Direct Write-Off Method for Uncollectible Accounts

Under the direct write-off method, Bad Debt Expense is not recorded until the cus­tomer’s account is determined to be worthless. At that time, the customer’s account receivable is written off.

To illustrate, assume that on May 10 a $4,200 account receivable from D. L. Ross has been determined to be uncollectible. The entry to write off the account is as follows:

An account receivable that has been written off may be collected later. In such cases, the account is reinstated by an entry that reverses the write-off entry. The cash received in payment is then recorded as a receipt on account.

To illustrate, assume that the D. L. Ross account of $4,200 written off on May 10 is later collected on November 21. The reinstatement and receipt of cash is recorded as follows:

The direct write-off method is used by businesses that sell most of their goods or services for cash or through the acceptance of MasterCard or VISA, which are re­corded as cash sales. In such cases, receivables are a small part of the current assets and any bad debt expense is small. Examples of such businesses are a restaurant, a convenience store, and a small retail store.

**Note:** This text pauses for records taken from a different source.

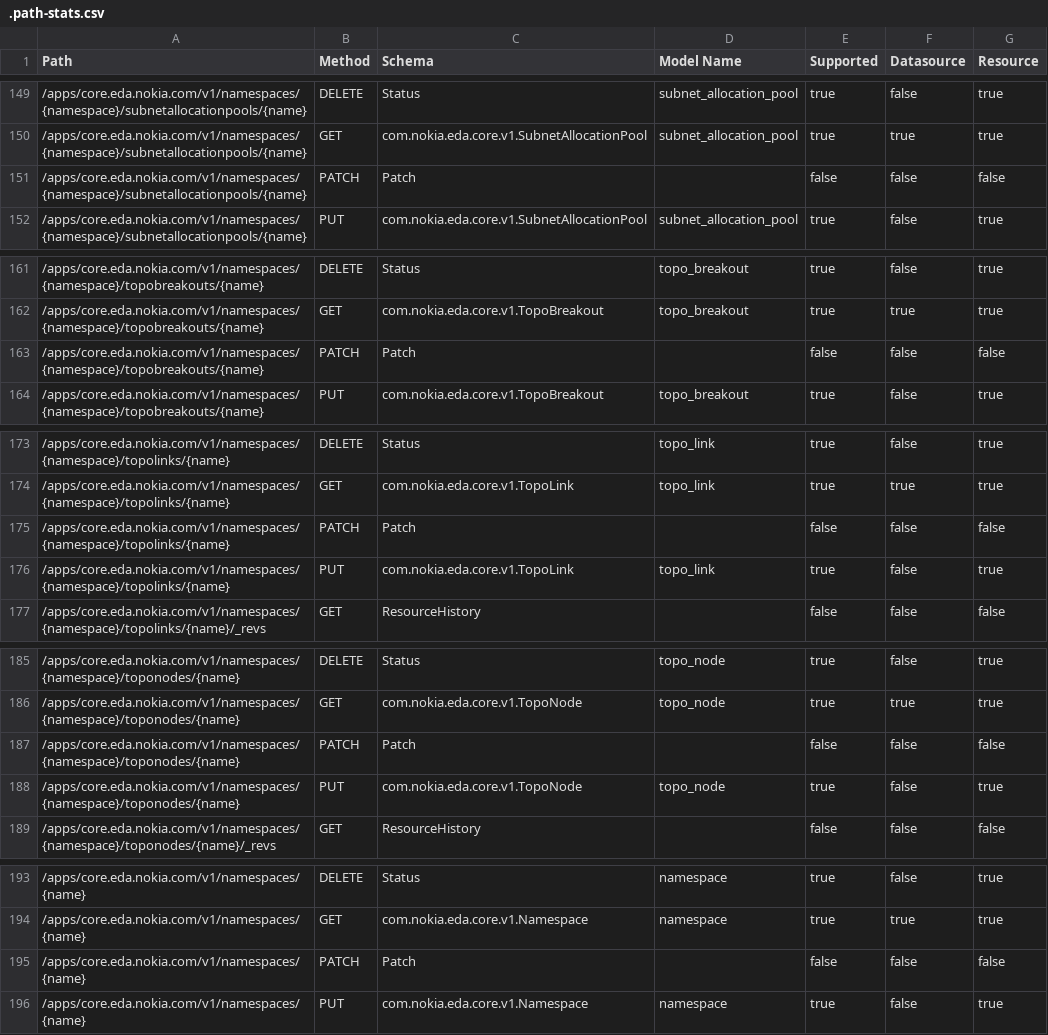
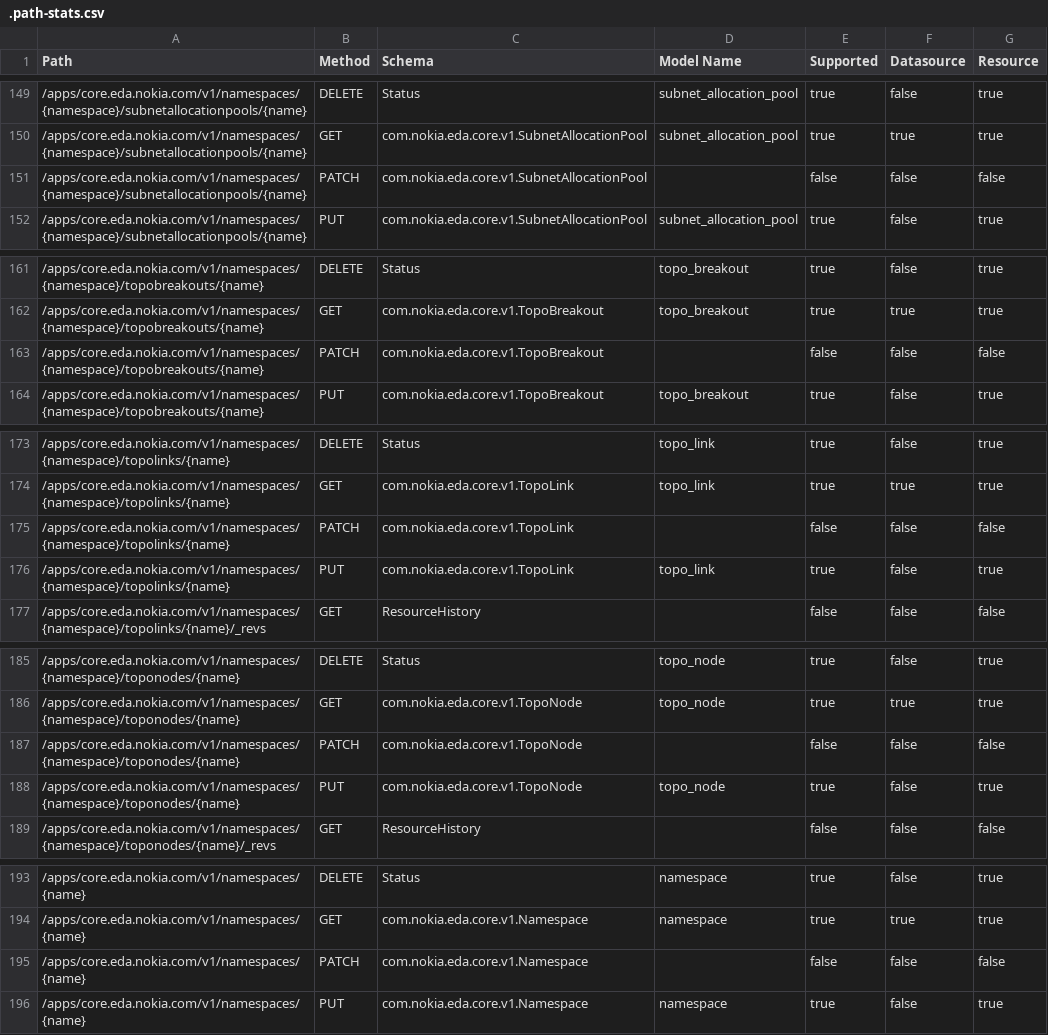
Before and after one commit to nokia-eda/terraform-provider-coreapp-v1, a CSV file: .path-stats.csv, drawn as a sheet; only a part is shown, gaps mark what is left out; the diff covers the shown part only.

```diff
--- a/.path-stats.csv
+++ b/.path-stats.csv
@@ -150,3 +150,3 @@ Path,Method,Schema,Model Name,Supported,Datasource,Resource
 /apps/core.eda.nokia.com/v1/namespaces/{namespace}/subnetallocationpools/{name},GET,com.nokia.eda.core.v1.SubnetAllocationPool,subnet_allocation_pool,true,true,true
-/apps/core.eda.nokia.com/v1/namespaces/{namespace}/subnetallocationpools/{name},PATCH,Patch,,false,false,false
+/apps/core.eda.nokia.com/v1/namespaces/{namespace}/subnetallocationpools/{name},PATCH,com.nokia.eda.core.v1.SubnetAllocationPool,,false,false,false
 /apps/core.eda.nokia.com/v1/namespaces/{namespace}/subnetallocationpools/{name},PUT,com.nokia.eda.core.v1.SubnetAllocationPool,subnet_allocation_pool,true,false,true
@@ -162,3 +162,3 @@ Path,Method,Schema,Model Name,Supported,Datasource,Resource
 /apps/core.eda.nokia.com/v1/namespaces/{namespace}/topobreakouts/{name},GET,com.nokia.eda.core.v1.TopoBreakout,topo_breakout,true,true,true
-/apps/core.eda.nokia.com/v1/namespaces/{namespace}/topobreakouts/{name},PATCH,Patch,,false,false,false
+/apps/core.eda.nokia.com/v1/namespaces/{namespace}/topobreakouts/{name},PATCH,com.nokia.eda.core.v1.TopoBreakout,,false,false,false
 /apps/core.eda.nokia.com/v1/namespaces/{namespace}/topobreakouts/{name},PUT,com.nokia.eda.core.v1.TopoBreakout,topo_breakout,true,false,true
@@ -174,3 +174,3 @@ Path,Method,Schema,Model Name,Supported,Datasource,Resource
 /apps/core.eda.nokia.com/v1/namespaces/{namespace}/topolinks/{name},GET,com.nokia.eda.core.v1.TopoLink,topo_link,true,true,true
-/apps/core.eda.nokia.com/v1/namespaces/{namespace}/topolinks/{name},PATCH,Patch,,false,false,false
+/apps/core.eda.nokia.com/v1/namespaces/{namespace}/topolinks/{name},PATCH,com.nokia.eda.core.v1.TopoLink,,false,false,false
 /apps/core.eda.nokia.com/v1/namespaces/{namespace}/topolinks/{name},PUT,com.nokia.eda.core.v1.TopoLink,topo_link,true,false,true
@@ -186,3 +186,3 @@ Path,Method,Schema,Model Name,Supported,Datasource,Resource
 /apps/core.eda.nokia.com/v1/namespaces/{namespace}/toponodes/{name},GET,com.nokia.eda.core.v1.TopoNode,topo_node,true,true,true
-/apps/core.eda.nokia.com/v1/namespaces/{namespace}/toponodes/{name},PATCH,Patch,,false,false,false
+/apps/core.eda.nokia.com/v1/namespaces/{namespace}/toponodes/{name},PATCH,com.nokia.eda.core.v1.TopoNode,,false,false,false
 /apps/core.eda.nokia.com/v1/namespaces/{namespace}/toponodes/{name},PUT,com.nokia.eda.core.v1.TopoNode,topo_node,true,false,true
@@ -194,3 +194,3 @@ Path,Method,Schema,Model Name,Supported,Datasource,Resource
 /apps/core.eda.nokia.com/v1/namespaces/{name},GET,com.nokia.eda.core.v1.Namespace,namespace,true,true,true
-/apps/core.eda.nokia.com/v1/namespaces/{name},PATCH,Patch,,false,false,false
+/apps/core.eda.nokia.com/v1/namespaces/{name},PATCH,com.nokia.eda.core.v1.Namespace,,false,false,false
 /apps/core.eda.nokia.com/v1/namespaces/{name},PUT,com.nokia.eda.core.v1.Namespace,namespace,true,false,true
```
Also changed, not shown: 12 edited cells elsewhere in this file, 3 other files.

Source: Warren Carl S., Reeve James M., Duchac Jonathan (2013), Corporate Financial Accounting, South-Western College Pub; 12th edition.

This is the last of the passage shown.